Thursday, March 27, 2008
OK, so the TSLF result is in.....and it left your humble scribe scratching his head. Given the daily moans concerning the "worst banking crisis since the Depression" (has that phrase been trademarked yet?), one would have presumed that a facility that enabled banks to replace soiled MBS turds with shiny Treasuries would have generated quite a bit of interest.
In fact, the result was pretty damned tepid. Bid-to-cover was a paltry 1.15; by way of comparison, the bid-to-cover at today's 5 year Treasury auction, which most observers characterized as "mixed", was 1.98. The lowest bid-to-cover at any of the TAFs was 1.25, and the rest of them have been closer to 2, if not more.
So what gives? Are banks in dire straits and in need of money for nothing? (Sorry.) If so, why couldn't they be bothered to bid more aggressively in the TSLF? (Only 7 banks submitted bids.) And if they don't need the liquidity, then why the bloody hell is the Fed helping JPM buy Bear? And if (relatively speaking) no one was going to use this facility, why did its announcement prove to be such a fillip for risk assets?

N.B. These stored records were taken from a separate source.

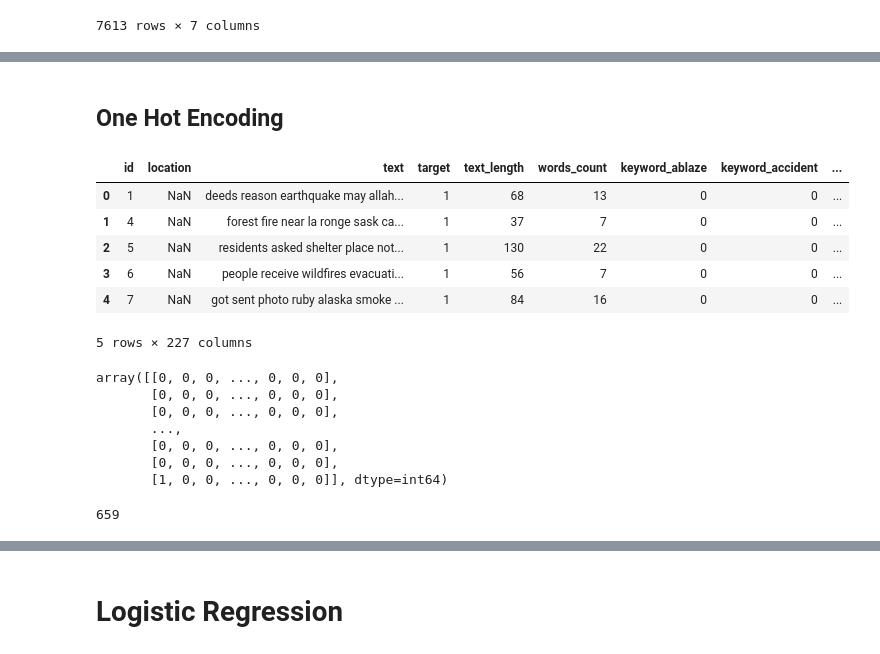
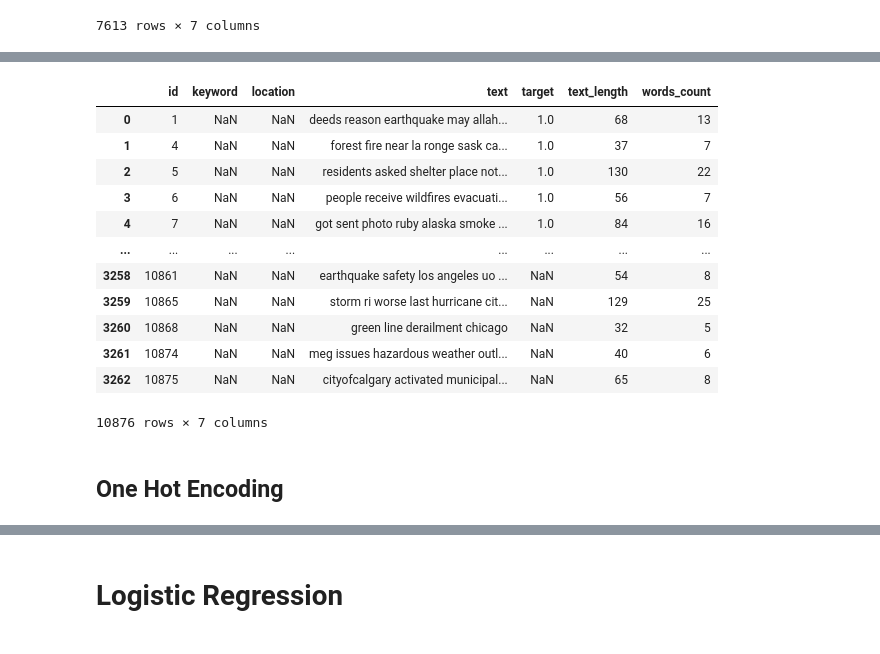
Before and after one commit to aleacevedo/Datos-TP-1C-2020, a Jupyter notebook: TP2/Martin/One Hot Encoding.ipynb, the cells around one changed output, grey strips where cells are left out. Saved outputs shown, nothing was run; the diff lists cells and outputs as text; code cells hidden in the pictures.

```diff
--- a/TP2/Martin/One Hot Encoding.ipynb
+++ b/TP2/Martin/One Hot Encoding.ipynb
@@ -50,6 +50,7 @@ from lightgbm.sklearn import LGBMClassifier
 [nltk_data]   Package stopwords is already up-to-date!
 # %%
 train = pd.read_csv('../../train.csv', low_memory=False)
+test = pd.read_csv('../../test.csv', low_memory=False)
 # %%
 train["text"] = train["text"].str.lower()
 train["text"] = train["text"].apply(lambda x: re.sub('(?P<url>https?://[^\s]+)', ' ', x))
@@ -64,14 +65,34 @@ train["text_length"] = train["text"].str.len()
 train["words_count"] = train["text"].str.split(' ').apply(lambda x: len(x))
 
 train["keyword"] = train["keyword"].str.replace('%20',' ')
+# %%
+test["text"] = test["text"].str.lower()
+test["text"] = test["text"].apply(lambda x: re.sub('(?P<url>https?://[^\s]+)', ' ', x))
+test["text"] = test["text"].apply(lambda x: re.sub(r'[^\w]', ' ', x))
+test["text"] = test["text"].apply(lambda x: re.sub(r'_', ' ', x))
+test["text"] = test["text"].apply(lambda x: re.sub(r'[0-9]',' ', x))
+test["text"] = test["text"].apply(lambda x: re.sub(' +',' ', x))
+test["text"] = test["text"].apply(lambda x: re.sub(r'\b\w{1}\b', '', x))
+test["text"] = test["text"].apply(lambda x: unidecode.unidecode(x))
+test["text"] = test["text"].str.strip()
+test["text_length"] = test["text"].str.len()
+test["words_count"] = test["text"].str.split(' ').apply(lambda x: len(x))
+
+test["keyword"] = test["keyword"].str.replace('%20',' ')
 # %%
 #Delete stopwords
 stopwordsset = set(stopwords.words('english'))
 stopwordsset.update(['im', 'like', 'get'])
 train['text'] = train['text'].map(lambda x: ' '.join([word for word in x.split(' ') if word not in stopwordsset]))
+# %%
+#Delete stopwords
+stopwordsset = set(stopwords.words('english'))
+stopwordsset.update(['im', 'like', 'get'])
+test['text'] = test['text'].map(lambda x: ' '.join([word for word in x.split(' ') if word not in stopwordsset]))
 # %%
 # if after deleting empty unsignificant words text become empty replace it with empty placeholder
 train.loc[train.text=='',"text"] = "emptyplaceholder"
+test.loc[test.text=='',"text"] = "emptyplaceholder"
 # %%
 train
 # %% [output]
@@ -91,32 +128,26 @@ train
+# %%
+tweets = pd.concat([train, test], sort=False)
+tweets
+# %% [output]
+|  | id | keyword | location | text | target | text_length | words_count |
+| 0 | 1 | NaN | NaN | deeds reason earthquake may allah... | 1.0 | 68 | 13 |
+| 1 | 4 | NaN | NaN | forest fire near la ronge sask ca... | 1.0 | 37 | 7 |
+| 2 | 5 | NaN | NaN | residents asked shelter place not... | 1.0 | 130 | 22 |
+| 3 | 6 | NaN | NaN | people receive wildfires evacuati... | 1.0 | 56 | 7 |
+| 4 | 7 | NaN | NaN | got sent photo ruby alaska smoke ... | 1.0 | 84 | 16 |
+| ... | ... | ... | ... | ... | ... | ... | ... |
+| 3258 | 10861 | NaN | NaN | earthquake safety los angeles uo ... | NaN | 54 | 8 |
+| 3259 | 10865 | NaN | NaN | storm ri worse last hurricane cit... | NaN | 129 | 25 |
+| 3260 | 10868 | NaN | NaN | green line derailment chicago | NaN | 32 | 5 |
+| 3261 | 10874 | NaN | NaN | meg issues hazardous weather outl... | NaN | 40 | 6 |
+| 3262 | 10875 | NaN | NaN | cityofcalgary activated municipal... | NaN | 65 | 8 |
+10876 rows × 7 columns
 # %% [markdown]
 ## One Hot Encoding
 # %%
-OHE = pd.get_dummies(train, prefix=['keyword'], columns=['keyword'])
-OHE.head()
+OHE = pd.get_dummies(tweets, prefix=['keyword'], columns=['keyword'])
-# %% [output]
-|  | id | location | text | target | text_length | words_count | keyword_ablaze | keyword_accident | ... |
-| 0 | 1 | NaN | deeds reason earthquake may allah... | 1 | 68 | 13 | 0 | 0 | ... |
-| 1 | 4 | NaN | forest fire near la ronge sask ca... | 1 | 37 | 7 | 0 | 0 | ... |
-| 2 | 5 | NaN | residents asked shelter place not... | 1 | 130 | 22 | 0 | 0 | ... |
-| 3 | 6 | NaN | people receive wildfires evacuati... | 1 | 56 | 7 | 0 | 0 | ... |
-| 4 | 7 | NaN | got sent photo ruby alaska smoke ... | 1 | 84 | 16 | 0 | 0 | ... |
-5 rows × 227 columns
 # %%
 # Vectorize the text
-vectorizer = CountVectorizer(stop_words='english', min_df=20)
-df_text = train["text"]
-X = vectorizer.fit_transform(df_text)
-X.toarray()
+vectorizer = CountVectorizer(stop_words='english', min_df=35)
+df_text = tweets["text"]
+text_vector = vectorizer.fit_transform(df_text)
-# %% [output]
-array([[0, 0, 0, ..., 0, 0, 0],
-       [0, 0, 0, ..., 0, 0, 0],
-       [0, 0, 0, ..., 0, 0, 0],
-       ...,
-       [0, 0, 0, ..., 0, 0, 0],
-       [0, 0, 0, ..., 0, 0, 0],
-       [1, 0, 0, ..., 0, 0, 0]], dtype=int64)
-# %%
-feature_words = vectorizer.get_feature_names()
-len(feature_words)
-# %% [output]
-659
```
Also changed, not shown: parts of 49 cells of this notebook, 2 other files.
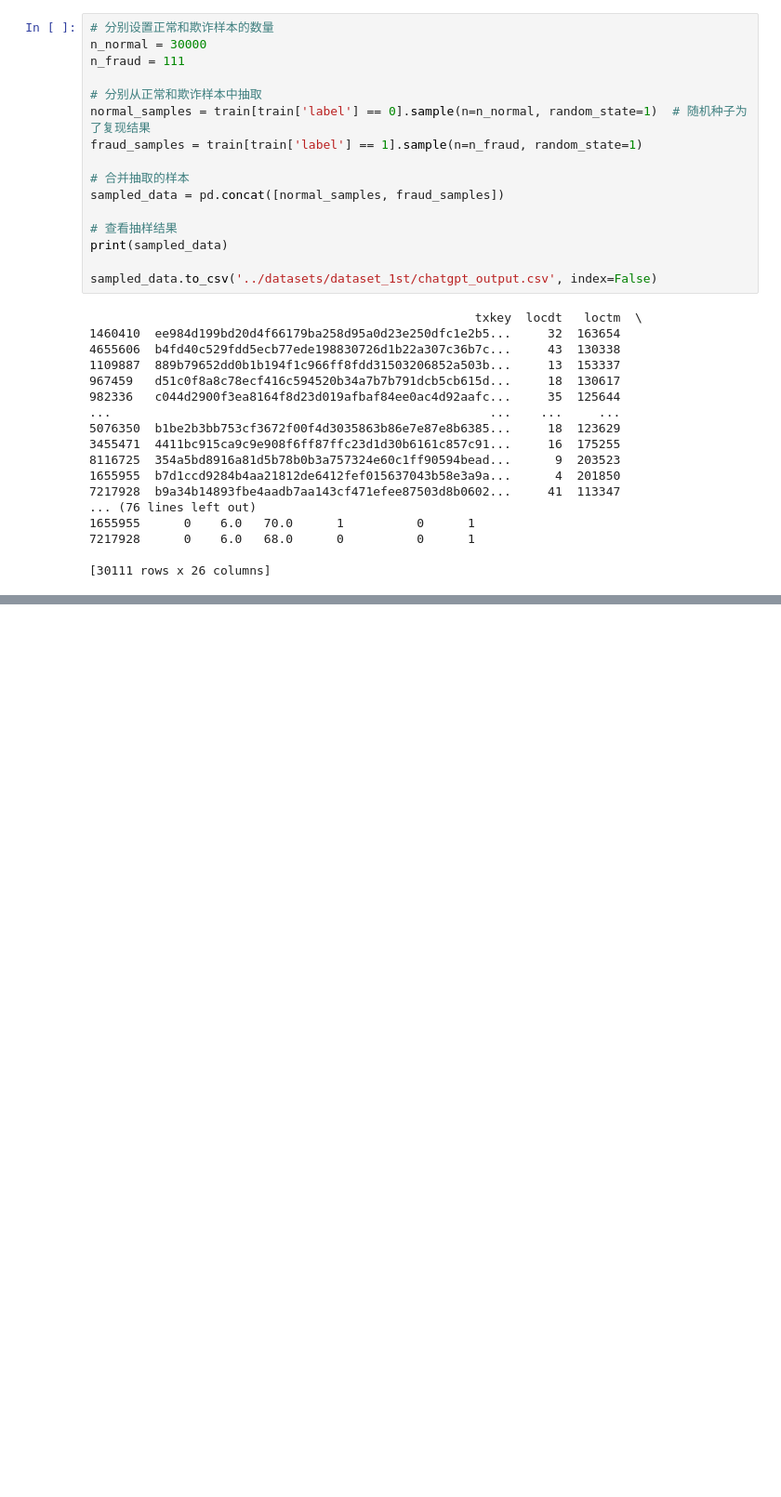
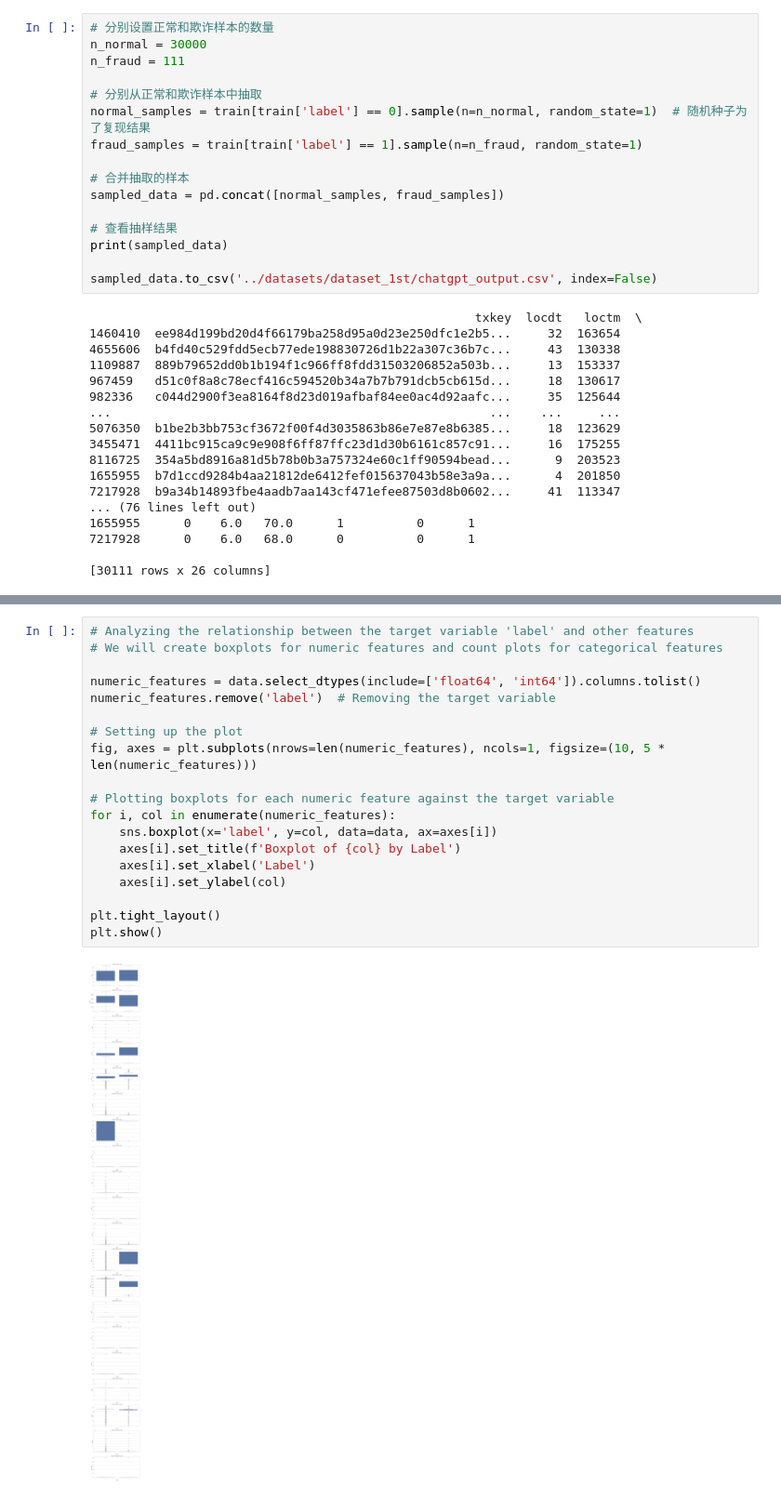
Before and after one commit to YaoDeTsai/fraud-detection-E.SUN, a Jupyter notebook: preprocessing/EDA.ipynb, the cells around one changed output, grey strips where cells are left out. Shown: that part at 93% size. Drawn from its saved outputs; the diff is of its cells as text; blank space fills up the shorter version.

```diff
--- a/preprocessing/EDA.ipynb
+++ b/preprocessing/EDA.ipynb
@@ -136,0 +246,21 @@ info, summary_stats, missing_values
+# %%
+# Analyzing the relationship between the target variable 'label' and other features
+# We will create boxplots for numeric features and count plots for categorical features
+
+numeric_features = data.select_dtypes(include=['float64', 'int64']).columns.tolist()
+numeric_features.remove('label')  # Removing the target variable
+
+# Setting up the plot
+fig, axes = plt.subplots(nrows=len(numeric_features), ncols=1, figsize=(10, 5 * len(numeric_features)))
+
+# Plotting boxplots for each numeric feature against the target variable
+for i, col in enumerate(numeric_features):
+    sns.boxplot(x='label', y=col, data=data, ax=axes[i])
+    axes[i].set_title(f'Boxplot of {col} by Label')
+    axes[i].set_xlabel('Label')
+    axes[i].set_ylabel(col)
+
+plt.tight_layout()
+plt.show()
+# %% [output]
+[figure, added]
```
Also changed, not shown: parts of 29 cells of this notebook.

Any fixed income geeks who are more familiar with the "plumbing" of these Fed facilities than Macro Man, please feel free to chime in and enlighten him as to what he's missing. 'Cause as things now stand, this TSFL mularkey is creating more questions than answers.